Dying is a social as well as physiological phenomenon. Each society characterizes and, consequently, treats death and dying in its own individual ways—ways that differ markedly. These particular patterns of death and dying engender modal cultural responses, and such institutionalized behavior has familiar, economical, educational, religious, and political implications. The Handbook of Death and Dying takes stock of the vast literature in the field.
Chapter 78: Disposing of the Dead: Minor Modes

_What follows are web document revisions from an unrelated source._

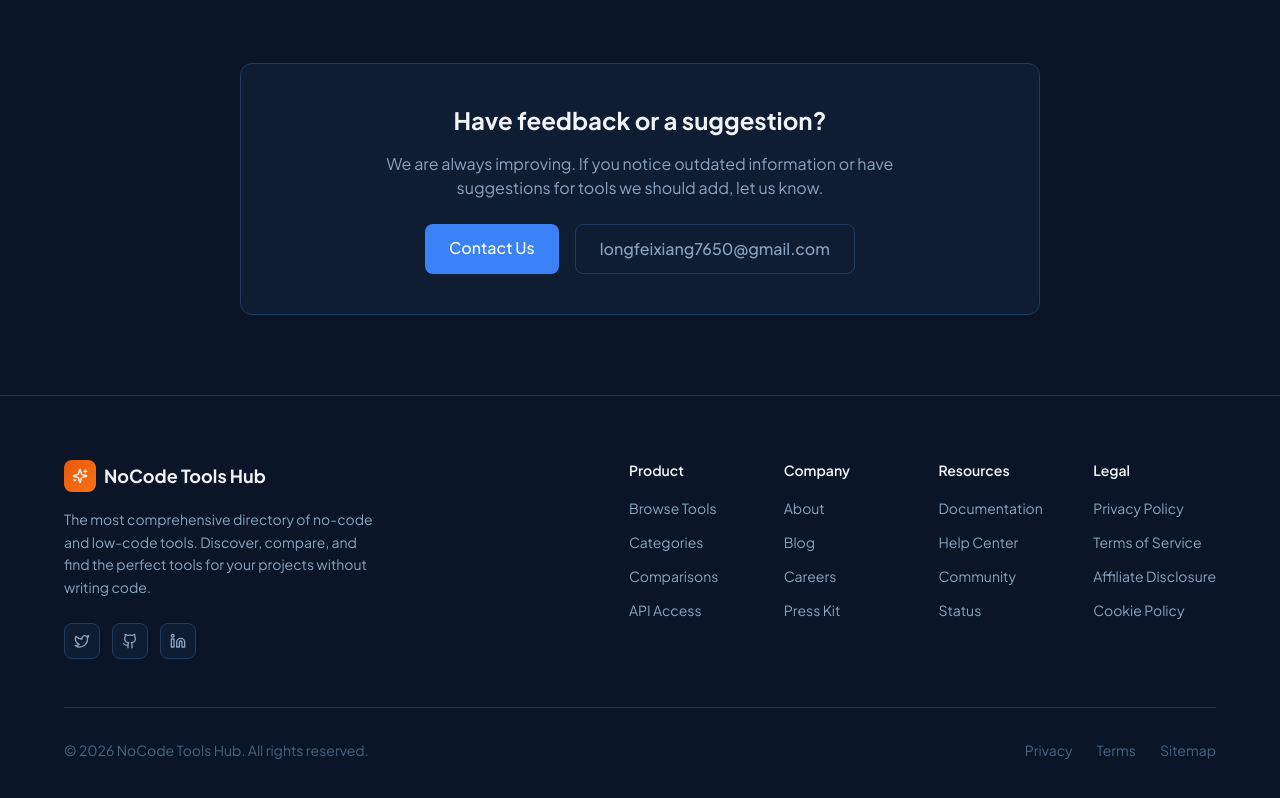
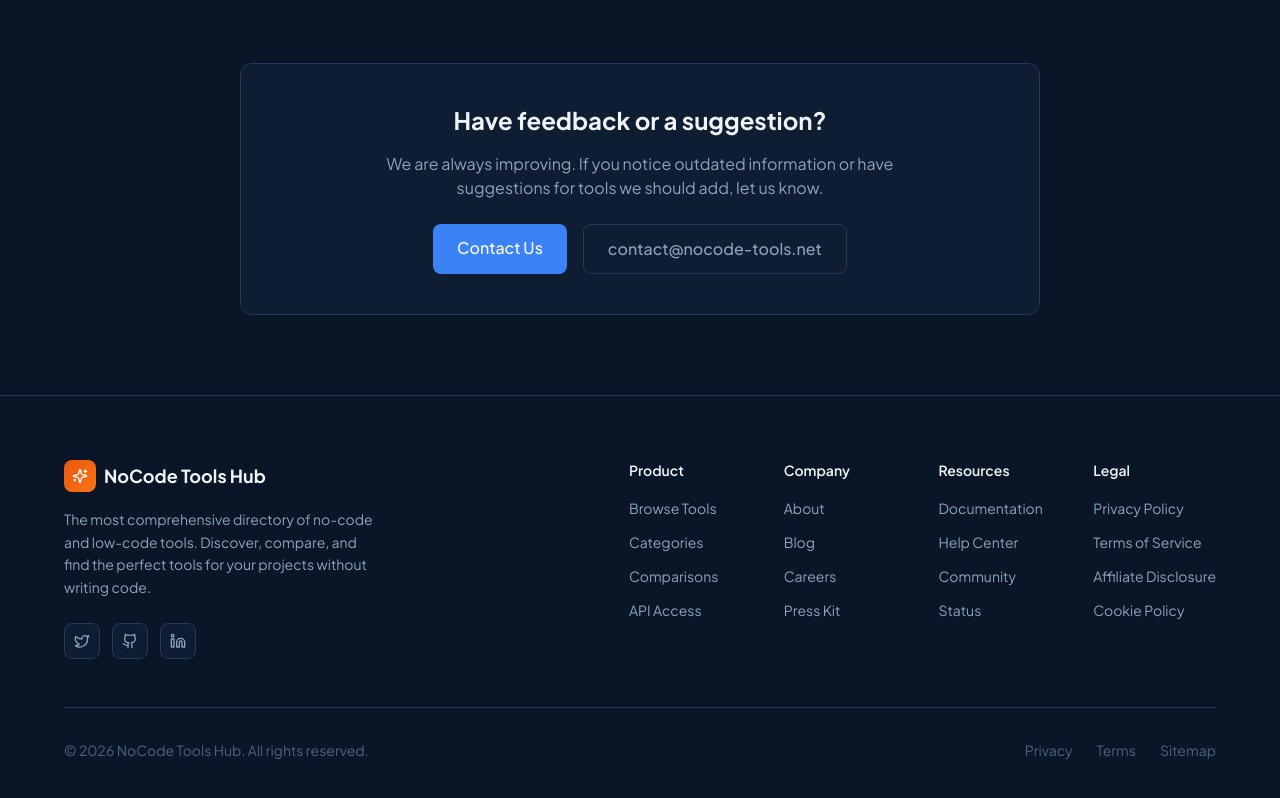
Before and after one commit to edi-tech-tools/nocode-tools-hub, a Next.js app: page /about in a window 1280 px wide. Shown: the part 1739-2537 px from the top of the page. Built offline with nearby package versions, Linux system fonts and the light colour scheme.

Commit message:
Fix: replace personal Gmail with contact@nocode-tools.net in about page

```diff
--- a/app/about/page.tsx
+++ b/app/about/page.tsx
@@ -148,10 +148,10 @@ export default function AboutPage() {
               Contact Us
             </Link>
             <a
-              href="mailto:longfeixiang7650@gmail.com"
+              href="mailto:contact@nocode-tools.net"
               className="px-6 py-3 border border-[#1E3A5F] hover:border-[#2A5080] text-[#8BA3BE] hover:text-[#F0F4F8] font-medium rounded-lg transition-all"
             >
-              longfeixiang7650@gmail.com
+              contact@nocode-tools.net
             </a>
           </div>
         </div>
--- a/app/page.tsx
+++ b/app/page.tsx
@@ -62,7 +62,6 @@ export default function HomePage() {
         <div className="absolute top-0 right-0 w-72 h-72 rounded-full opacity-[0.06] blur-[120px]"
           style={{ background: `radial-gradient(circle, ${ACCENT_COLOR}, ${SECONDARY_COLOR})` }} />
         <div className="relative max-w-6xl mx-auto">
-          {/* 场景标签 */}
           <div className="flex flex-wrap gap-2 mb-6">
             {categories.slice(0, 6).map((cat, i) => (
               <button key={cat.name}
@@ -89,7 +88,6 @@ export default function HomePage() {
               Discover the best no-code and low-code tools. Curated, tested, and reviewed by builders like you.
             </p>
           </div>
-          {/* 场景卡片 */}
           <div className="grid grid-cols-2 md:grid-cols-3 lg:grid-cols-6 gap-3 mb-6">
             {categories.slice(0, 6).map((cat, i) => {
               const color = catColors[i % 6];
```
Also changed, not shown: 1 other file (tests, documents, lock files or other folders).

Upon death, practical decisions must be made concerning the final disposition of the physical body. These decisions are often guided by religious tradition, social custom, and personal preference. Thus disparate beliefs have yielded different ritual behavior in varying cultures and in various ages. For example, among the ancient Egyptians, religious belief in an afterlife held high priority and consequently shaped the preparations of deceased bodies for their final disposition. In this case, mummification, wooden coffins, stone sarcophagi, and tombs laden with various grave goods ...